_GIVEN INFORMATION_

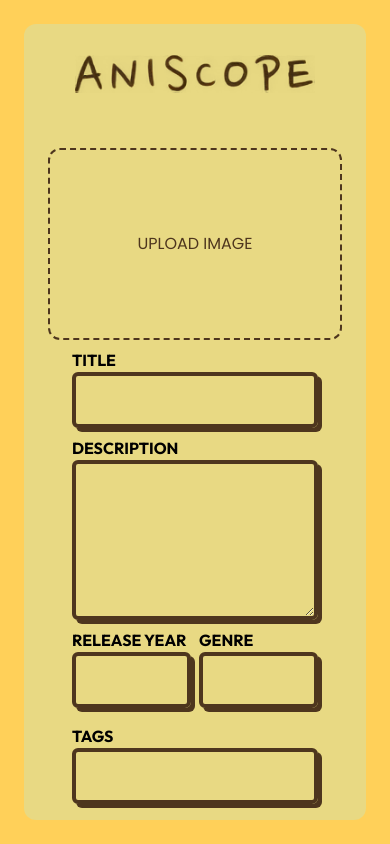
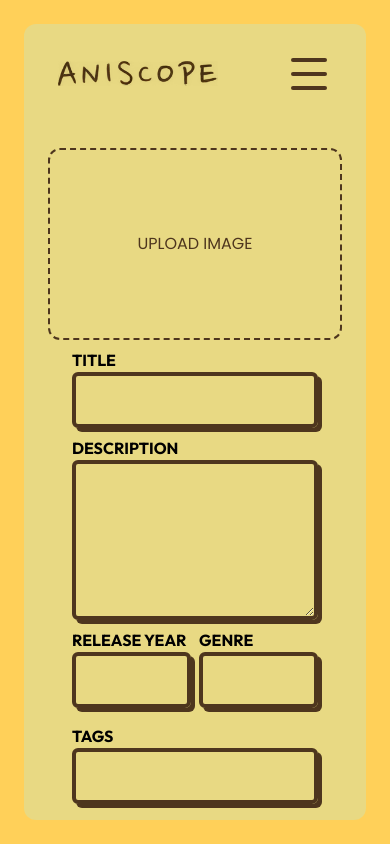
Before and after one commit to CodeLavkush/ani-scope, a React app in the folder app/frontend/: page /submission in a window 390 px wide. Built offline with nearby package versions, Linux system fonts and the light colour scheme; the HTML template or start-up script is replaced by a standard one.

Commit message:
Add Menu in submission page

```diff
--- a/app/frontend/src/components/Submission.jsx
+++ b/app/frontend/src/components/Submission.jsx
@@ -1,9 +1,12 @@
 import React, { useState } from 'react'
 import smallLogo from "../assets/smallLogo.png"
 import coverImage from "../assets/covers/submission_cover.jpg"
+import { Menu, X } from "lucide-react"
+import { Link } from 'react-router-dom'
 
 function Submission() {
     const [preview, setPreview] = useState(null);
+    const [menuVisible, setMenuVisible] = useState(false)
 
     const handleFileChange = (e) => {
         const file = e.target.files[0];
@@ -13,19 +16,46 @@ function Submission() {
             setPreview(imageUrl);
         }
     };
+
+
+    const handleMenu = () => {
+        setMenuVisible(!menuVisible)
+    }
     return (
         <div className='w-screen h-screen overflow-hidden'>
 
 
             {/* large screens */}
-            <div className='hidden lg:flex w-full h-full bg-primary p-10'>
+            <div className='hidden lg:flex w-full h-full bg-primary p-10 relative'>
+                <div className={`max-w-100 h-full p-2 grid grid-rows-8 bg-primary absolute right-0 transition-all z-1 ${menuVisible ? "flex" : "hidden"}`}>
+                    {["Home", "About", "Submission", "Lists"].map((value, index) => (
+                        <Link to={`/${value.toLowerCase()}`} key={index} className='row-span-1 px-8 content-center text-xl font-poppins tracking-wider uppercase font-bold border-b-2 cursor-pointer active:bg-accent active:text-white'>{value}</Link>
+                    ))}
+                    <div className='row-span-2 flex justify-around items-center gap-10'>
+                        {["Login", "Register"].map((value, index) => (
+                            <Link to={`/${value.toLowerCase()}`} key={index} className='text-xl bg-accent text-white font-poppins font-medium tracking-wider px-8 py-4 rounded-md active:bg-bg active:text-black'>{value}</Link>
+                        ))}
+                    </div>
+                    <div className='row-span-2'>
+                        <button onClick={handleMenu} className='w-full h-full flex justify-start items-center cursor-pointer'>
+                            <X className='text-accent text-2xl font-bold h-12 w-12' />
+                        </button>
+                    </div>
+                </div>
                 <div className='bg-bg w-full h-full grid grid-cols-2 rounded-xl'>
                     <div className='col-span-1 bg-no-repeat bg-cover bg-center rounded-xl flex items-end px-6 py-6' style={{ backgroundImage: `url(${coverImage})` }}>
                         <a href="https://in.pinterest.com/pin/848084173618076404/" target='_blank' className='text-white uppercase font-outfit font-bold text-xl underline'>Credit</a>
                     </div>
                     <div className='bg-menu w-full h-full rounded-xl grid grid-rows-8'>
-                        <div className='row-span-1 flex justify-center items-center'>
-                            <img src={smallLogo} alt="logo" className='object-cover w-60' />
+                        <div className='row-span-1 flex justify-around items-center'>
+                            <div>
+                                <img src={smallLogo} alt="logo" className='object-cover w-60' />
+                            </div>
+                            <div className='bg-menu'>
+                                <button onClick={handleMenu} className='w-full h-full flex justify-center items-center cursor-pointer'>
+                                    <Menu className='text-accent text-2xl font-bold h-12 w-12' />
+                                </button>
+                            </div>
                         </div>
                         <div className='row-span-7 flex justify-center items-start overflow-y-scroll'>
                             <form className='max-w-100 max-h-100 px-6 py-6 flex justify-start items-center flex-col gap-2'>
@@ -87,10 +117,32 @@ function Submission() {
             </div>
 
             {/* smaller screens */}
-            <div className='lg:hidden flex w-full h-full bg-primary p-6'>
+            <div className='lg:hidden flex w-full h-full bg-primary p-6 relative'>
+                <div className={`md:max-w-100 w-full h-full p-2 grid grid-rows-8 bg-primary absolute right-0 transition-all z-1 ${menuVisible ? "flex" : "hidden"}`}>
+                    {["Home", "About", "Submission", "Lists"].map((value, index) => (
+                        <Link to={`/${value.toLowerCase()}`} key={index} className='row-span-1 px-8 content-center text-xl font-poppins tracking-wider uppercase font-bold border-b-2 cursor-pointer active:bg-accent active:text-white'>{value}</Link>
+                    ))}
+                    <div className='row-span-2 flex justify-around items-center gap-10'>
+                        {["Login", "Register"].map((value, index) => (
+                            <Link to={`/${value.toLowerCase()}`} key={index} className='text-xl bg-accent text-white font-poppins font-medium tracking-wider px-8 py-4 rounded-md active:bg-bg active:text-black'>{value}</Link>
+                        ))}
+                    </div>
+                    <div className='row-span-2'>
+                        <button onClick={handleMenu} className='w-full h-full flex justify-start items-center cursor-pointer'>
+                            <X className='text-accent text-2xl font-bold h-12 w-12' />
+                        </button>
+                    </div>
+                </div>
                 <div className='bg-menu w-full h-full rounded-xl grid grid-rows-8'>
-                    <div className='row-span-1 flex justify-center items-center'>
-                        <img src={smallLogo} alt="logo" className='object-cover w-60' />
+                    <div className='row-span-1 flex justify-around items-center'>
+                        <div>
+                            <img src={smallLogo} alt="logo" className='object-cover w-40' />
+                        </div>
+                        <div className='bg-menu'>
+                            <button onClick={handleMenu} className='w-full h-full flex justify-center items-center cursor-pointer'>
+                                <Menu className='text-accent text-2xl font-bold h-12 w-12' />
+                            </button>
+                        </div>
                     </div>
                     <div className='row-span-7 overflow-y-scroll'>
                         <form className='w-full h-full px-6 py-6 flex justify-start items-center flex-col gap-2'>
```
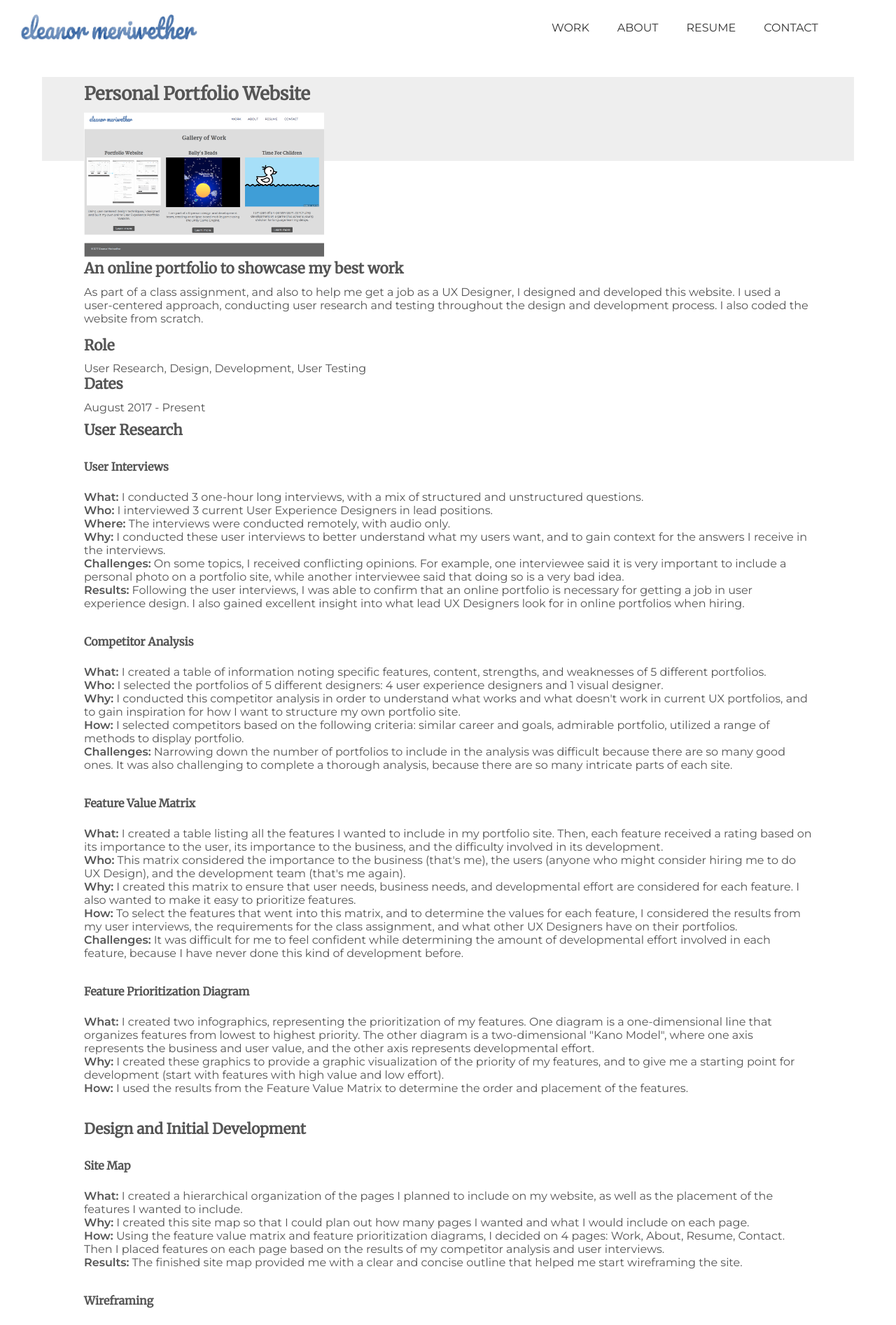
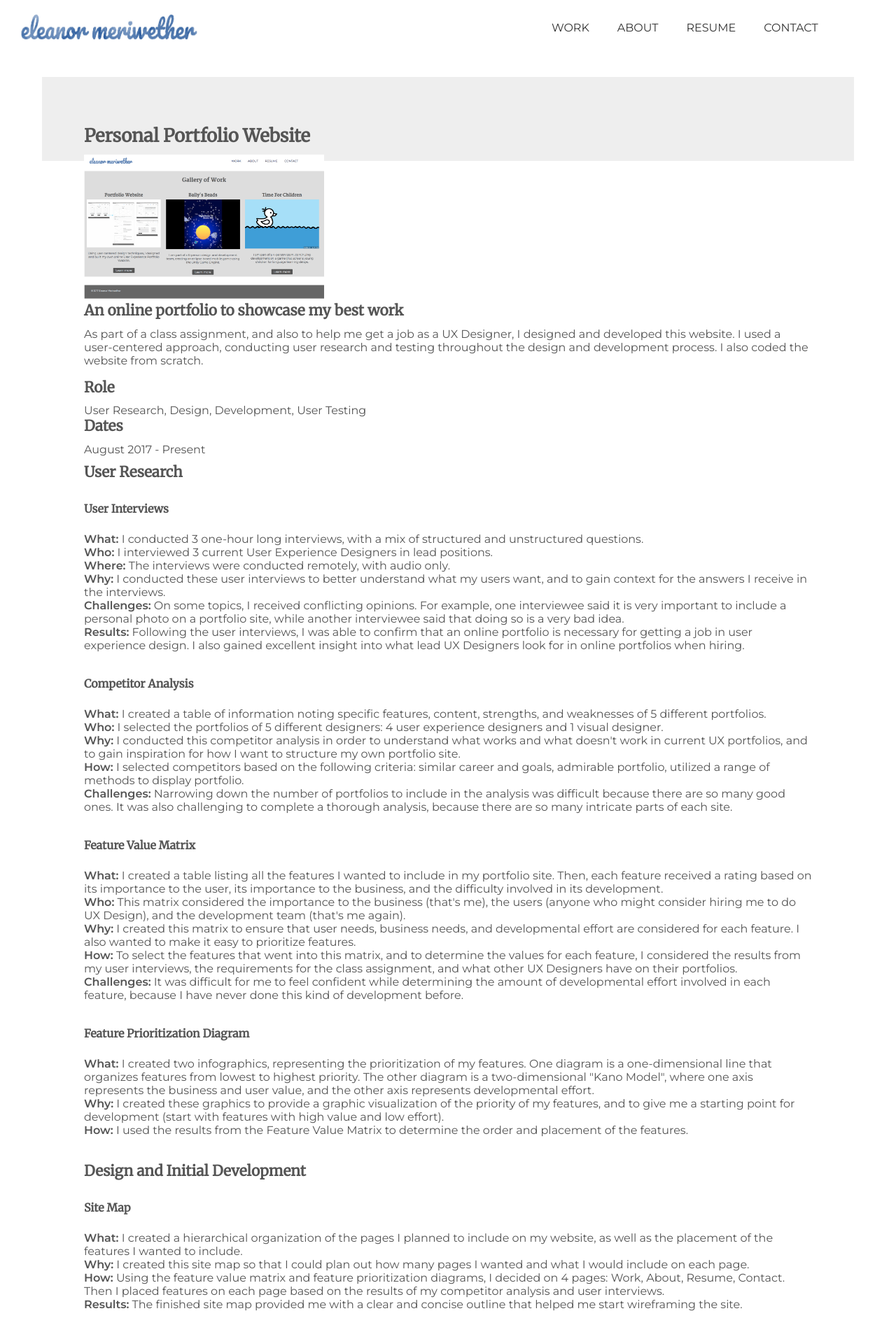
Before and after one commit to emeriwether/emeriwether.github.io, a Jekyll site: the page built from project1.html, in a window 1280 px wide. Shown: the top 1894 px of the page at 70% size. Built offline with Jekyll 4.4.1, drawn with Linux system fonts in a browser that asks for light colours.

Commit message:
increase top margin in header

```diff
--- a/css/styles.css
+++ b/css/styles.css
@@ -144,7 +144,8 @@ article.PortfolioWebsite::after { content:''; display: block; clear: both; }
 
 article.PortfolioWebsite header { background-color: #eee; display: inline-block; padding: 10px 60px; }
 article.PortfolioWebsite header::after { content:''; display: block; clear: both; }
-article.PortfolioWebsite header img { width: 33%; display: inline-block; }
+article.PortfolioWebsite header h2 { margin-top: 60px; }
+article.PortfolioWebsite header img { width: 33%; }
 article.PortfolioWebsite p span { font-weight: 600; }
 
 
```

_TASK OBJECTIVE_
Read the listing line by line, and copy each line in which the word "setMenuVisible" is found.

_RESPONSE AREA_
+    const [menuVisible, setMenuVisible] = useState(false)
+        setMenuVisible(!menuVisible)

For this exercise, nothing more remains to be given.